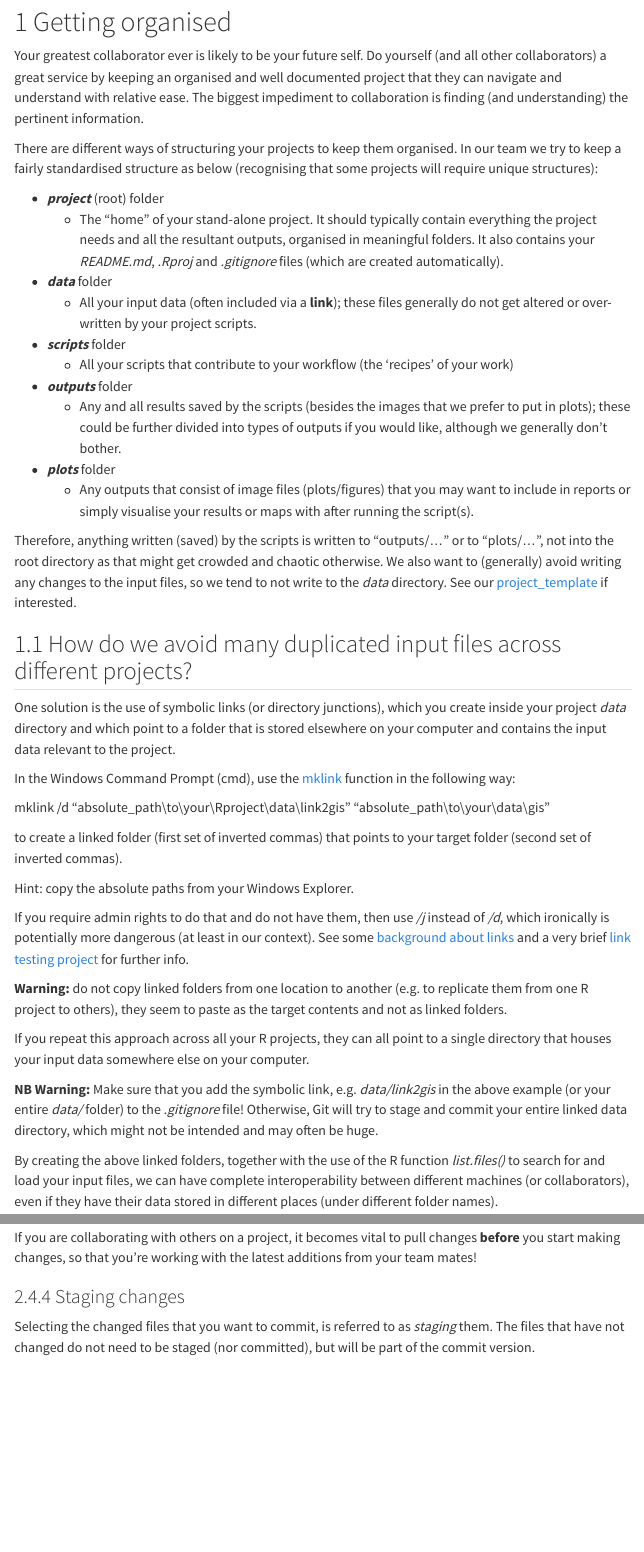
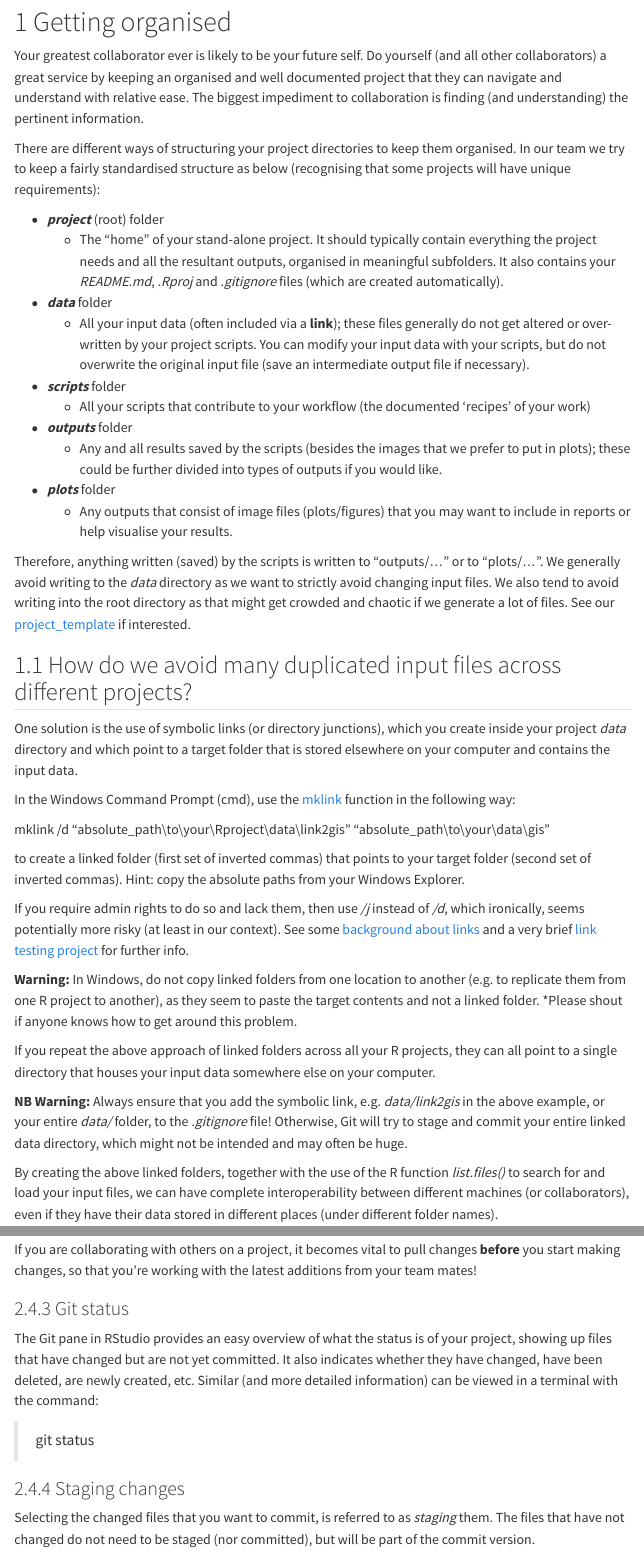
Before and after one commit to jockongit/git_tutorial, a Quarto document (quarto/collaborating_with_git.qmd): the page in a window 1100 px wide, from 130 px down, and a second part further down, joined at a grey line. Rendered offline with R 4.5, knitr and Pandoc in place of Quarto, with nearby package versions; some code elsewhere in the file could not run offline; menus at the side of the page are left out.

Commit message:
added to the lesson and slightly to readme

```diff
--- a/quarto/collaborating_with_git.qmd
+++ b/quarto/collaborating_with_git.qmd
@@ -22,42 +22,41 @@ execute:
 
 Your greatest collaborator ever is likely to be your future self. Do yourself (and all other collaborators) a great service by keeping an organised and well documented project that they can navigate and understand with relative ease. The biggest impediment to collaboration is finding (and understanding) the pertinent information.
 
-There are different ways of structuring your projects to keep them organised. In our team we try to keep a fairly standardised structure as below (recognising that some projects will require unique structures):
+There are different ways of structuring your project directories to keep them organised. In our team we try to keep a fairly standardised structure as below (recognising that some projects will have unique requirements):
 
 -   ***project*** (root) folder
-    -   The "home" of your stand-alone project. It should typically contain everything the project needs and all the resultant outputs, organised in meaningful folders. It also contains your *README.md*, *.Rproj* and *.gitignore* files (which are created automatically).\
+    -   The "home" of your stand-alone project. It should typically contain everything the project needs and all the resultant outputs, organised in meaningful subfolders. It also contains your *README.md*, *.Rproj* and *.gitignore* files (which are created automatically).\
 -   ***data*** folder
-    -   All your input data (often included via a **link**); these files generally do not get altered or over-written by your project scripts.\
+    -   All your input data (often included via a **link**); these files generally do not get altered or over-written by your project scripts. You can modify your input data with your scripts, but do not overwrite the original input file (save an intermediate output file if necessary).\
 -   ***scripts*** folder
-    -   All your scripts that contribute to your workflow (the 'recipes' of your work)\
+    -   All your scripts that contribute to your workflow (the documented 'recipes' of your work)\
 -   ***outputs*** folder
-    -   Any and all results saved by the scripts (besides the images that we prefer to put in plots); these could be further divided into types of outputs if you would like, although we generally don't bother.\
+    -   Any and all results saved by the scripts (besides the images that we prefer to put in plots); these could be further divided into types of outputs if you would like.\
 -   ***plots*** folder
-    -   Any outputs that consist of image files (plots/figures) that you may want to include in reports or simply visualise your results or maps with after running the script(s).
+    -   Any outputs that consist of image files (plots/figures) that you may want to include in reports or help visualise your results.
 
-Therefore, anything written (saved) by the scripts is written to "outputs/..." or to "plots/...", not into the root directory as that might get crowded and chaotic otherwise. We also want to (generally) avoid writing any changes to the input files, so we tend to not write to the *data* directory. See our [project_template](https://gitlab.com/jockongl/r_project_template) if interested.
+Therefore, anything written (saved) by the scripts is written to "outputs/..." or to "plots/...". We generally avoid writing to the *data* directory as we want to strictly avoid changing input files. We also tend to avoid writing into the root directory as that might get crowded and chaotic if we generate a lot of files. See our [project_template](https://gitlab.com/jockongl/r_project_template) if interested.
 
 ## How do we avoid many duplicated input files across different projects? {#sec-avoidDupl}
 
-One solution is the use of symbolic links (or directory junctions), which you create inside your project *data* directory and which point to a folder that is stored elsewhere on your computer and contains the input data relevant to the project.
+One solution is the use of symbolic links (or directory junctions), which you create inside your project *data* directory and which point to a target folder that is stored elsewhere on your computer and contains the input data.
 
 In the Windows Command Prompt (cmd), use the [mklink](https://learn.microsoft.com/en-us/windows-server/administration/windows-commands/mklink) function in the following way:
 
 mklink /d “absolute_path\\to\\your\\Rproject\\data\\link2gis” “absolute_path\\to\\your\\data\\gis”
 
-to create a linked folder (first set of inverted commas) that points to your target folder (second set of inverted commas).
+to create a linked folder (first set of inverted commas) that points to your target folder (second set of inverted commas). Hint: copy the absolute paths from your Windows Explorer.
 
-Hint: copy the absolute paths from your Windows Explorer.
-
-If you require admin rights to do that and do not have them, then use */j* instead of */d*, which ironically is potentially more dangerous (at least in our context).
+If you require admin rights to do so and lack them, then use */j* instead of */d*, which ironically, seems potentially more risky (at least in our context).
 See some [background about links](https://en.wikipedia.org/wiki/Symbolic_link#NTFS_symbolic_link) and a very brief [link testing project](https://gitlab.com/nba_2025/symbolic_links_testing) for further info.
 
-**Warning:** do not copy linked folders from one location to another (e.g. to replicate them from one R project to others), they seem to paste as the target contents and not as linked folders.
+**Warning:** In Windows, do not copy linked folders from one location to another (e.g. to replicate them from one R project to another), as they seem to paste the target contents and not a linked folder.
+*Please shout if anyone knows how to get around this problem.
 
+If you repeat the above approach of linked folders across all your R projects, they can all point to a single directory that houses your input data somewhere else on your computer.
 
-If you repeat this approach across all your R projects, they can all point to a single directory that houses your input data somewhere else on your computer.
-
-**NB Warning:** Make sure that you add the symbolic link, e.g. *data/link2gis* in the above example (or your entire *data/* folder) to the *.gitignore* file! Otherwise, Git will try to stage and commit your entire linked data directory, which might not be intended and may often be huge.
+**NB Warning:** Always ensure that you add the symbolic link, e.g. *data/link2gis* in the above example, or your entire *data/* folder, to the *.gitignore* file!
+Otherwise, Git will try to stage and commit your entire linked data directory, which might not be intended and may often be huge.
 
 By creating the above linked folders, together with the use of the R function *list.files()* to search for and load your input files, we can have complete interoperability between different machines (or collaborators), even if they have their data stored in different places (under different folder names).
 
@@ -193,6 +193,14 @@ This is equivalent to typing the following in a terminal:
 
 If you are collaborating with others on a project, it becomes vital to pull changes **before** you start making changes, so that you're working with the latest additions from your team mates!
 
+### Git status
+
+The Git pane in RStudio provides an easy overview of what the status is of your project, showing up files that have changed but are not yet committed.
+It also indicates whether they have changed, have been deleted, are newly created, etc.
+Similar (and more detailed information) can be viewed in a terminal with the command:
+
+> git status
+
 ### Staging changes
 
 Selecting the changed files that you want to commit, is referred to as *staging* them.
```
Also changed, not shown: README.md, quarto/collaborating_with_git.html, quarto/collaborating_with_git.qmd (53 more changed lines).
================
◆ Directions: Please give the number of lines in the listing above where "them" appears, and nothing else.

◆ Result: 7